In addition, approximately half of all of the male athletes in the world who have ever run the 10K in less than 27 minutes hail from Kenya. When they're allowed to enter freely, Kenyan athletes dominate road races around the world.
And yet, until now the eating habits of the top-level Kenyan runners haven't been examined in a scientific way, even though the Kenyans' nutritional practices must assuredly represent a key reason for their running success. The person who argues that "If only the Kenyans would eat differently, they could run much faster," would be on flimsy ground. The Kenyans are doing things right when they sit down at the dinner table, or they wouldn't dominate international competitions.
But what is it exactly that they're doing? Are they Zone dieters, followers of the Perricone Promise, adherents of the Atkins Diet, or do they focus on the South Beach eating plan? Do they eat lots of "discredited" carbs or large ladles of lipids? From what foods do they get their seemingly limitless energy for running?
To answer these questions, Yannis Pitsiladis of the International Centre for East African Running Science in Glasgow, Scotland, along with Mike Boit (the Olympic bronze-medal winner from the 1972 Games), Vincent Onywera, and Festus Kiplamai from the Exercise and Sports Science Department at Kenyatta University in Nairobi and the Department of Foods, Nutrition and Dietetics at Egerton University in Njoro, Kenya, recently monitored everything that went into the mouths of 10 elite Kenyan runners over a seven-day period at a training camp near Kaptagat, Kenya.2

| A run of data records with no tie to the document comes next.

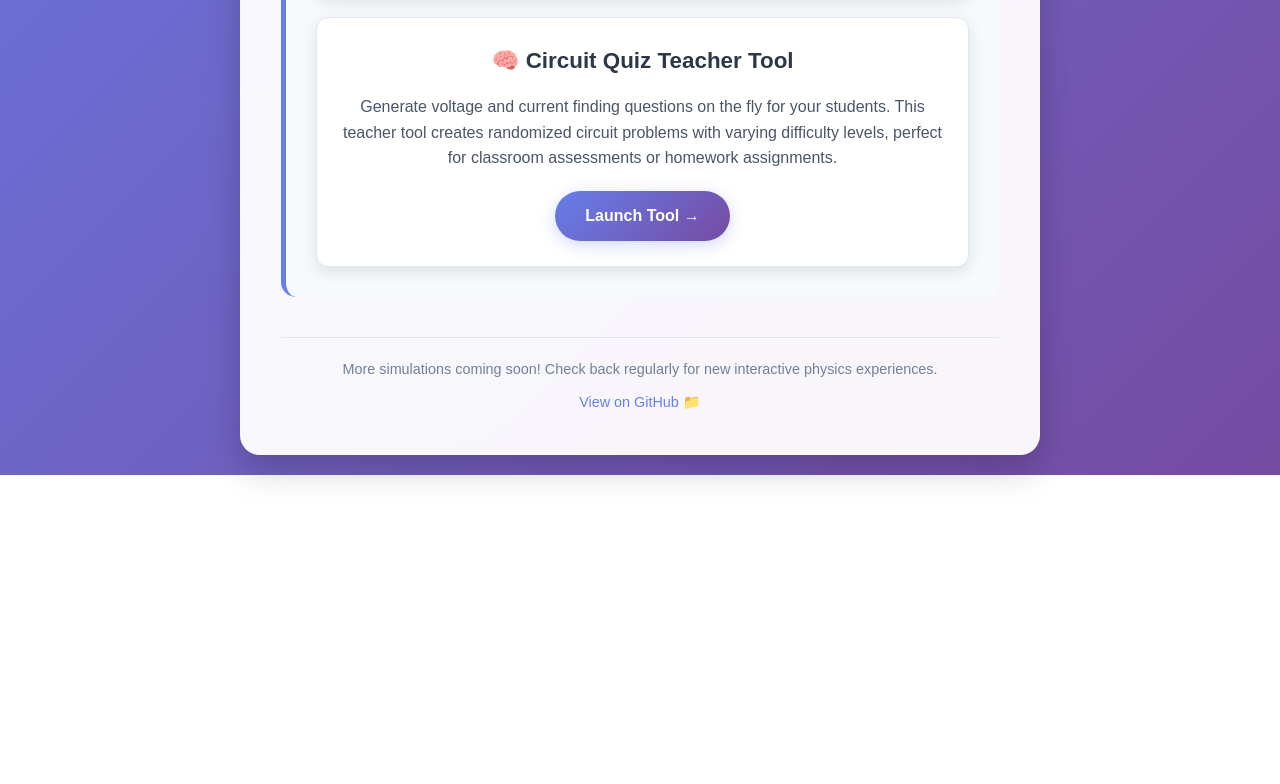
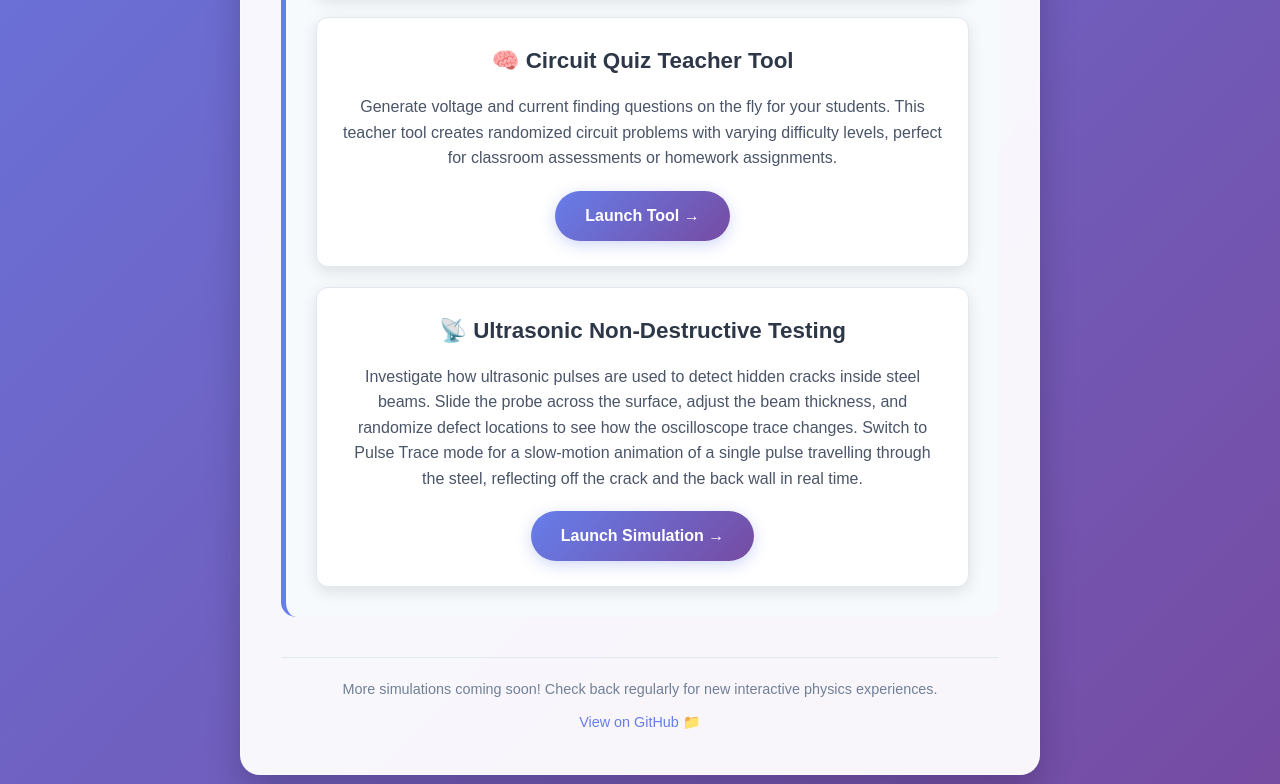
Before and after one commit to iwalpola/science_simulations, a plain HTML site: page index.html in a window 1280 px wide. Shown: the part 793-1577 px from the top of the page. Before the commit the page ends 1268 px from the top, so only its background shows below. Drawn offline with Linux system fonts and the light colour scheme.

Commit message:
Update index.html with ultrasonic probe thing

```diff
--- a/index.html
+++ b/index.html
@@ -177,6 +177,15 @@
                     Launch Tool →
                 </a>
             </div>
+            <div class="simulation-item">
+                 <div class="simulation-title">📡 Ultrasonic Non-Destructive Testing</div>
+                 <div class="simulation-description">
+                  Investigate how ultrasonic pulses are used to detect hidden cracks inside steel beams. Slide the probe across the surface, adjust the beam thickness, and randomize defect locations to see how the oscilloscope trace changes. Switch to Pulse Trace mode for a slow-motion animation of a single pulse travelling through the steel, reflecting off the crack and the back wall in real time.
+                 </div>
+                 <a href="https://iwalpola.github.io/science_simulations/ultrasonic_ndt.html" class="launch-button">
+                    Launch Simulation →
+                  </a>
+            </div>
         </div>
 
         <div class="footer">
```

This group of Kenyan athletes was truly top-level, including several Olympic medalists and also first-place finishers from the Paris and Athens World Championships.
All 10 runners belonged to the Kalenjin tribe, with five from the Nandi sub-tribe, three from the Keiyo grouping, one Tugen individual, and a Sabaot. Two of the athletes specialized in 1,500-meter running, while the other eight were training for eight- and 12-K cross-country competitions.
The average age of the Kenyans was 21, and mean height was 1.75 meters (~5' 9"), with remarkably little variation in stature (the shortest individual was 1.70 meters, the tallest 1.80 meters, which meant that the smallest and greatest heights were just three percent away from the mean).
As you might expect, the Kenyans were lean, with body weight averaging ~58.6 kilograms (129 pounds) and body fat ranging from about six to 10 percent.
Dietary intakes were measured each day for seven consecutive days in December, when the athletes were reaching peak condition for the Kenyan cross-country season. The Kenyans followed their normal diets and weighed and recorded everything that was consumed (both food and drink); food weighing was accomplished with digital scales. The elite Kenyans were given as much food as they wanted, and they ate five times a day, according to the following plan:
- Breakfast at 8:00 a.m.
- Mid-morning snack at 10:00 a.m.
- Lunch at 1:00 p.m.
- Afternoon snack at 4:00 p.m.
- Supper at 7:00 p.m.